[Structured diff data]
━━━━━━━━━━━━━━━━━━━━━━━━━━━━━━

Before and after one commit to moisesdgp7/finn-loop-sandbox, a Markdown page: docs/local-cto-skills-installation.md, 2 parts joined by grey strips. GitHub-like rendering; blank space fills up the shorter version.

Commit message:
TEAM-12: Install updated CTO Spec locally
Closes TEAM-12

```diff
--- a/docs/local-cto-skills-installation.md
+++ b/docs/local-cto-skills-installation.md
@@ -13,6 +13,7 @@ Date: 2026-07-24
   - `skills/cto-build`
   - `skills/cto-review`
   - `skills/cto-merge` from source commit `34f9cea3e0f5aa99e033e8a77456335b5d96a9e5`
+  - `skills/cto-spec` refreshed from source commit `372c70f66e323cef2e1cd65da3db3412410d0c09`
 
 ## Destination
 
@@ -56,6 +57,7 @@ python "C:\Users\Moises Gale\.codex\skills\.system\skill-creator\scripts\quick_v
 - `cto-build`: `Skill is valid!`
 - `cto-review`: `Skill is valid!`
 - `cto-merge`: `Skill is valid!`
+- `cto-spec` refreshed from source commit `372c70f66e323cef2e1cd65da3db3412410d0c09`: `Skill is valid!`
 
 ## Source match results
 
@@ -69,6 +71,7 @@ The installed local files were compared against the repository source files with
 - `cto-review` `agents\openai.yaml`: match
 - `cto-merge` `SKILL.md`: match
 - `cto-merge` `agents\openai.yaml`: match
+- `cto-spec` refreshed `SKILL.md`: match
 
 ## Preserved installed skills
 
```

━━━━━━━━━━━━━━━━━━━━━━━━━━━━━━

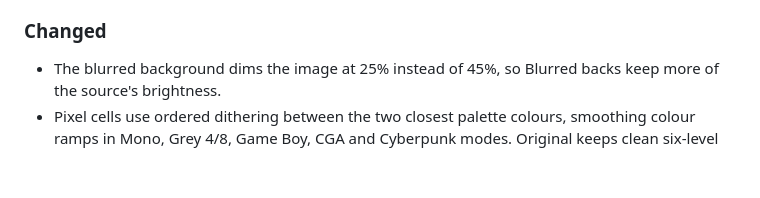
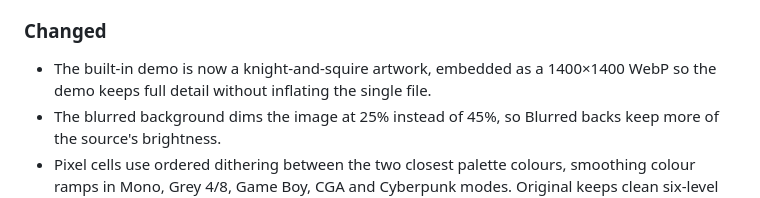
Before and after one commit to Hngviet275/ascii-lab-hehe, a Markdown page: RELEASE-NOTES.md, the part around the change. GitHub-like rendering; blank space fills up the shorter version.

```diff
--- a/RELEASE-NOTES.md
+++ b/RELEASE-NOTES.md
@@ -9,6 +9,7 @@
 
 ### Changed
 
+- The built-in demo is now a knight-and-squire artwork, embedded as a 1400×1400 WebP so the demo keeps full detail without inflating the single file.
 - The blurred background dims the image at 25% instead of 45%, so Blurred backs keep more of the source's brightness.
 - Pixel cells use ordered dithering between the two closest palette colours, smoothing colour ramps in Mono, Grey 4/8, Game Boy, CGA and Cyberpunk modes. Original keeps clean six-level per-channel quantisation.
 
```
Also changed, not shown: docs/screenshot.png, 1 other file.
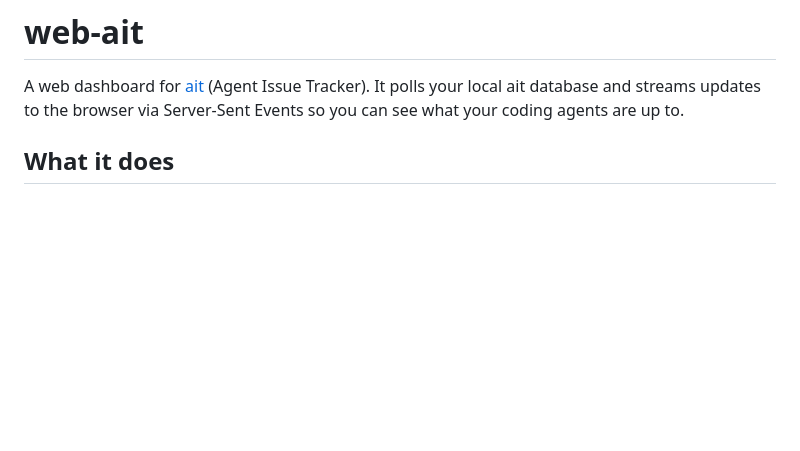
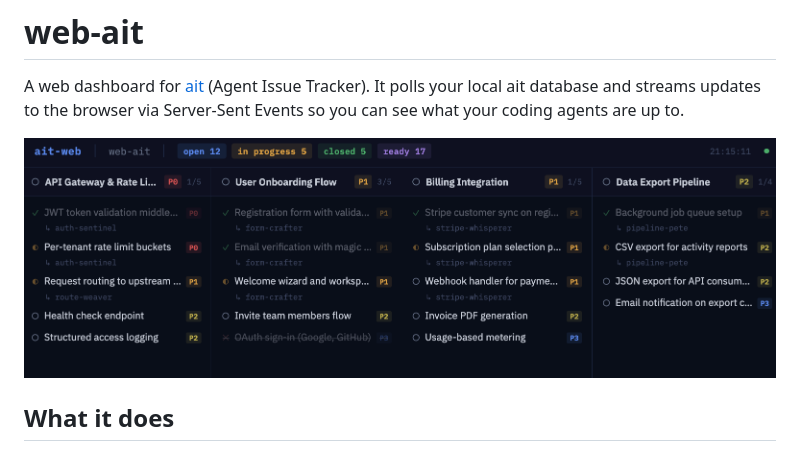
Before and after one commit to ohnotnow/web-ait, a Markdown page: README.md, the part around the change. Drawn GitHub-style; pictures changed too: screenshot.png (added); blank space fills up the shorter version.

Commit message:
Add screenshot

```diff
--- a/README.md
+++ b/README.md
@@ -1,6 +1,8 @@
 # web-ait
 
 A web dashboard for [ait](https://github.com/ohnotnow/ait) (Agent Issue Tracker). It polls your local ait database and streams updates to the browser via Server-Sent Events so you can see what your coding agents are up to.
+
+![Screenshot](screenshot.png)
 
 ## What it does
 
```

━━━━━━━━━━━━━━━━━━━━━━━━━━━━━━

> **Exercise instructions**: Copy out every line of the data in which the word "installed" is found.

> **Output of the exercise**:
@@ -69,6 +71,7 @@ The installed local files were compared against the repository source files with
 ## Preserved installed skills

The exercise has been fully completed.